Karl BarthThere’s no doubt that Princeton seminarians love Karl Barth. I’m not sure at what point he replaced John Calvin as the most respected theological figure at the seminary, but without question he did. It’s hard not to hear his name peppered throughout casual conversations at the lunch tables and interspersed in precept discourse, when seemingly appropriate. If you’re lucky you might even see a few aspiring Ph.D. students wearing Barth t-shirts, in hopes that the professors will assume because they own “Barth gear,” that they’ve digested his work.

Juniors often start their theological education mispronouncing his surname with a soft “thhh,” that is, until they quickly learn that it’s more akin to Bart Simpson’s Christian name.
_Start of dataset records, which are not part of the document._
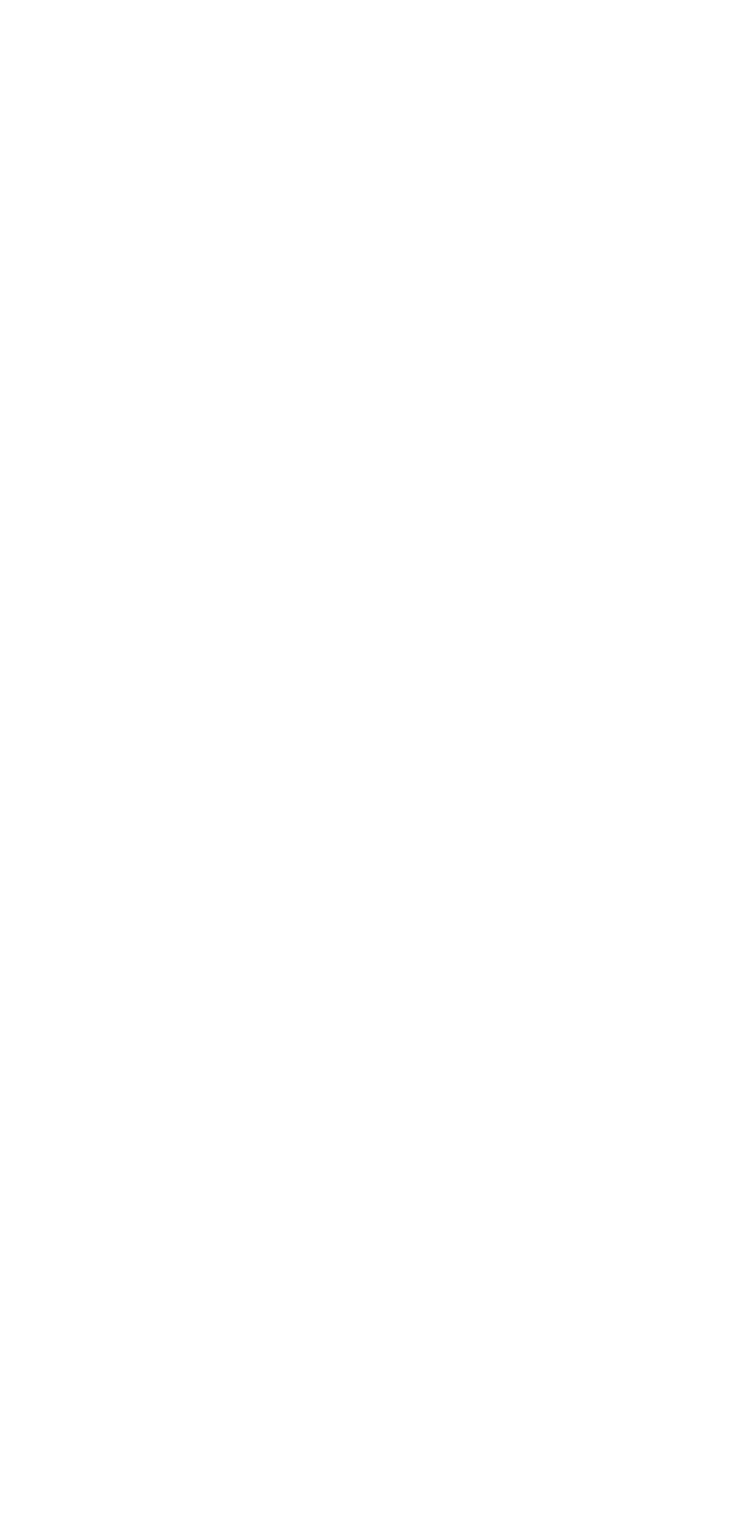
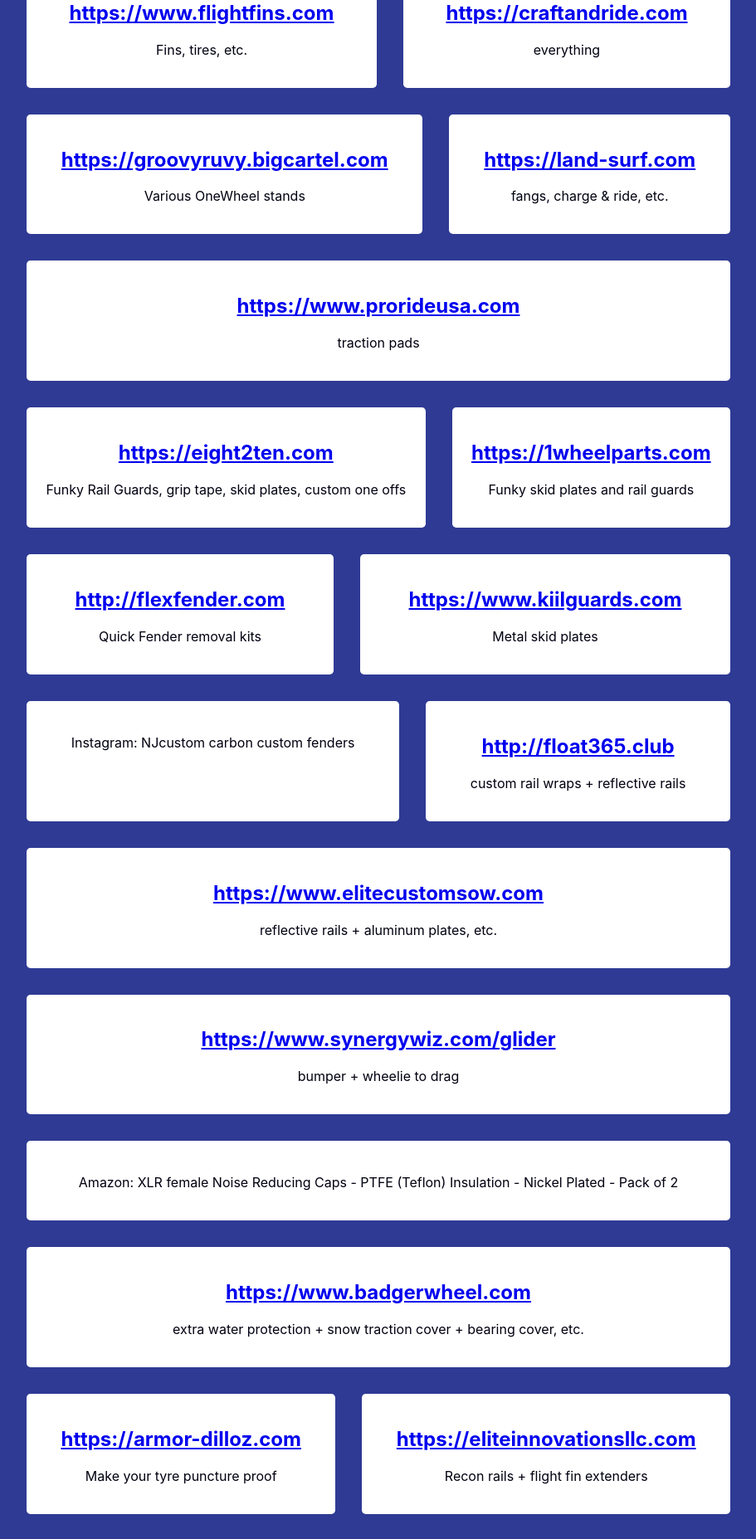
Before and after one commit to anthonkendel/owpotions, a Vue app: page / in a window 1280 px wide. Shown: the part 240-2095 px from the top of the page at 83% size, without its empty margins (184-1095 px from the left). Before the commit the page ends 800 px from the top, so only its background shows below. Built offline with nearby package versions, Linux system fonts and the light colour scheme.

Commit message:
List all data

```diff
--- a/src/App.vue
+++ b/src/App.vue
@@ -1,10 +1,222 @@
 <template>
-  <div id="app"></div>
+  <div id="app" class="container">
+    <article class="container-item" v-for="(item, index) in data" :key="index">
+      <h2 class="title">
+        <a :href="item.href" target="_blank" rel="noopener noreferrer">
+          {{ item.title }}
+        </a>
+      </h2>
+      <p class="summary">{{ item.summary }}</p>
+    </article>
+  </div>
 </template>
 
 <script lang="ts">
 import Vue from 'vue';
+
 export default Vue.extend({
-  name: 'App'
+  name: 'App',
+  data() {
+    return {
+      data: [
+        {
+          title: 'https://onewheel.com/',
+          summary: 'The obvious one for OEM accessories, but there it is',
+          href: 'https://onewheel.com/'
+        },
+        {
+          title: 'https://float-supply.com',
+          summary: 'Float plates, etc.',
+          href: 'https://float-supply.com'
+        },
+        {
+          title: 'https://www.flightfins.com',
+          summary: 'Fins, tires, etc.',
+          href: 'https://www.flightfins.com'
+        },
+        {
+          title: 'https://craftandride.com',
+          summary: 'everything',
+          href: 'https://craftandride.com'
+        },
+        {
+          title: 'https://groovyruvy.bigcartel.com',
+          summary: 'Various OneWheel stands',
+          href: 'https://groovyruvy.bigcartel.com'
+        },
+        {
+          title: 'https://land-surf.com',
+          summary: 'fangs, charge & ride, etc.',
+          href: 'https://land-surf.com'
+        },
+        {
+          title: 'https://www.prorideusa.com',
+          summary: 'traction pads',
+          href: 'https://www.prorideusa.com'
+        },
+        {
+          title: 'https://eight2ten.com',
+          summary: 'Funky Rail Guards, grip tape, skid plates, custom one offs',
+          href: 'https://eight2ten.com'
+        },
+        {
+          title: 'https://1wheelparts.com',
+          summary: 'Funky skid plates and rail guards',
+          href: 'https://1wheelparts.com'
+        },
+        {
+          title: 'http://flexfender.com',
+          summary: 'Quick Fender removal kits',
+          href: 'http://flexfender.com'
+        },
+        {
+          title: 'https://www.kiilguards.com',
+          summary: 'Metal skid plates',
+          href: 'https://www.kiilguards.com'
+        },
+        {
+          title: '',
+          summary: 'Instagram: NJcustom carbon custom fenders',
+          href: ''
+        },
+        {
+          title: 'http://float365.club',
+          summary: 'custom rail wraps + reflective rails',
+          href: 'http://float365.club'
+        },
+        {
+          title: 'https://www.elitecustomsow.com',
+          summary: 'reflective rails + aluminum plates, etc.',
+          href: 'https://www.elitecustomsow.com'
+        },
+        {
+          title: 'https://www.synergywiz.com/glider',
+          summary: 'bumper + wheelie to drag',
+          href: 'https://www.synergywiz.com/glider'
+        },
+        {
+          title: '',
+          summary:
+            'Amazon: XLR female Noise Reducing Caps - PTFE (Teflon) Insulation - Nickel Plated - Pack of 2',
+          href: ''
+        },
+        {
+          title: 'https://www.badgerwheel.com',
+          summary:
+            'extra water protection + snow traction cover + bearing cover, etc.',
+          href: 'https://www.badgerwheel.com'
+        },
+        {
+          title: 'https://armor-dilloz.com',
+          summary: 'Make your tyre puncture proof',
+          href: 'https://armor-dilloz.com'
+        },
+        {
+          title: 'https://eliteinnovationsllc.com',
+          summary: 'Recon rails + flight fin extenders',
+          href: 'https://eliteinnovationsllc.com'
+        },
+        {
+          title: 'https://owarmor.com',
+          summary: 'cobra pads + OWArmor + sidewinders, etc.',
+          href: 'https://owarmor.com'
+        },
+        {
+          title: 'https://www.fishbones.life',
+          summary: 'frontpad concave add-on',
+          href: 'https://www.fishbones.life'
+        },
+        {
+          title: '',
+          summary:
+            'Electricbigfoot (Instagram) front concave pad that layers above sensor.',
+          href: ''
+        },
+        {
+          title: 'https://carvepower.com',
+          summary: 'battery + collabs (kush pad)',
+          href: 'https://carvepower.com'
+        },
+        {
+          title: 'http://gofullsend.com',
+          summary: 'FF extender blocks + Go full send system',
+          href: 'http://gofullsend.com'
+        },
+        {
+          title: 'https://two-x.com',
+          summary: 'OW battery extension modification.',
+          href: 'https://two-x.com'
+        },
+        {
+          title: 'https://sonnywheels.com',
+          summary: 'VnR battery kits, silver OneWheel charms',
+          href: 'https://sonnywheels.com'
+        },
+        {
+          title: 'https://carbon-smith.com',
+          summary:
+            'Front wheel detachable handles, wheels, bumpers with handles and wheels. Pint stuff too',
+          href: 'https://carbon-smith.com'
+        },
+        {
+          title: 'https://ruckus-rails.myshopify.com/collections/all',
+          summary: 'Silver Custom Rails',
+          href: 'https://ruckus-rails.myshopify.com/collections/all'
+        },
+        {
+          title: 'https://buckwilders.com',
+          summary: 'Tires + extras',
+          href: 'https://buckwilders.com'
+        },
+        {
+          title: 'https://plugbrush.com',
+          summary: 'multipurpose power cover',
+          href: 'https://plugbrush.com'
+        },
+        {
+          title: 'https://www.etsy.com/shop/Teece3D…',
+          summary: 'power plugs and 3D Printing',
+          href: 'https://www.etsy.com/shop/Teece3D…'
+        },
+        {
+          title: 'https://www.facebook.com/christopher.lopez.39948',
+          summary: 'Very cool and cheap low profile carrying handle',
+          href: 'https://www.facebook.com/christopher.lopez.39948'
+        },
+        {
+          title: 'https://fluxskinz.com',
+          summary: 'Stickers, funky rail wraps, T-shirts',
+          href: 'https://fluxskinz.com'
+        },
+        {
+          title: 'https://onewheel.threadless.com',
+          summary: 'Float T-shirts',
+          href: 'https://onewheel.threadless.com'
+        },
+        {
+          title: 'https://www.redbubble.com/people/onewheelartist',
+          summary: 'OneWheel artist',
+          href: 'https://www.redbubble.com/people/onewheelartist'
+        },
+        {
+          title: 'https://shreddlabs.com',
+          summary:
+            'Additional links and comprehensive information about everything you could ever do to your board',
+          href: 'https://shreddlabs.com'
+        },
+        {
+          title: 'http://leehweno.com',
+          summary: 'jokes',
+          href: 'http://leehweno.com'
+        },
+        {
+          title: '',
+          summary:
+            'Lastly, Ryan Witz HureWitz (search the name on Facebook) for all OEM replacement parts. Also brand new XR’s for $1,675.',
+          href: ''
+        }
+      ]
+    };
+  }
 });
 </script>
--- /dev/null
+++ b/src/assets/main.scss
@@ -0,0 +1,62 @@
+html {
+  background-color: #2F3A94;
+  color: #fff;
+  font-family: -apple-system, BlinkMacSystemFont, 'Segoe UI', Roboto, Oxygen, Ubuntu, Cantarell, 'Open Sans', 'Helvetica Neue', sans-serif;
+  font-size: 16px;
+}
+
+$medium-screen: 1000px;
+$small-screen: 800px;
+
+.container {
+  display: flex;
+  flex-direction: row;
+  flex-flow: row;
+  flex-wrap: wrap;
+  padding-left: 15vw;
+  padding-right: 15vw;
+
+
+  @media screen and (max-width: $medium-screen) {
+    padding-left: 5vw;
+    padding-right: 5vw;
+  }
+
+  @media screen and (max-width: $small-screen) {
+    padding-left: 2vw;
+    padding-right: 2vw;
+  }
+
+  &-item {
+    background-color: #fff;
+    border-radius: 0.3em;
+    border: 0.3em solid transparent;
+    color: #001;
+    display: block;
+    flex-grow: 1;
+    margin: 1em;
+    padding: 1em;
+
+    &:focus {
+      cursor: pointer;
+      border: 0.3em solid #fbff00;
+      border-radius: 0.3em;
+    }
+
+    &:hover {
+      cursor: pointer;
+      border: 0.3em solid #ff9100;
+      border-radius: 0.3em;
+    }
+  }
+}
+
+.title {
+  text-align: center;
+  text-decoration: none;
+  text-decoration-line: none;
+}
+
+.summary {
+  text-align: center;
+}
--- a/src/main.ts
+++ b/src/main.ts
@@ -1,7 +1,8 @@
 import Vue from 'vue';
 import Vuex from 'vuex';
 import VueRouter, { RouteConfig } from 'vue-router';
-import App from './App.vue';
+import App from '@/App.vue';
+import '@/assets/main.scss';
 
 Vue.config.productionTip = false;
 
```
Also changed, not shown: src/assets/logo.png (deleted).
Middlers (2nd year Princeton seminarians) are usually the first to jump at the opportunity to correct these misguided neophytes in hopes of being perceived as budding Barth scholars themselves.The truth is, however, most seminarians don’t really know much about Barth. In reality, Princeton seminarians like the idea of Barth more than the actual figure. Most seminarians couldn’t tell you much about him, other than he wrote the Church Dogmatics. Even the doctoral students who claim to know Barth are usually regurgitating second-hand McCormack Barth.Although, by the time Princeton seminarians are graduating, they’ve heard enough about Barth to sufficiently fake their knowledge of Barthian concepts. Two of the most popular take-aways are: “Barth corrected Calvin’s doctrine of predestination” and “Barth forms the basis for the missional conversation,” (the latter also being something they like to pretend to know). For those seminarians who can’t quite grasp even these basic assertions, usually say they don’t like Barth.If you don’t know much about Karl Barth, but you find yourself talking with a Princeton seminarian who is trying to sound intelligent, just respond to whatever he says with: “but surely you know what Barth says about that in the Church Dogmatics?” (Then add a haughty little chuckle). Even though you won’t know what you’re talking about, chances are he won’t either and then he’ll think you know more about Barth than he does. You see, Princeton seminarians like to talk to people who know less about Barth than they do. (Which is why at Princeton seminary parties, everyone wants to talk to little kids.) Moreover, this should squelch the imposing conversation rather quickly and you can find someone more interesting to converse with.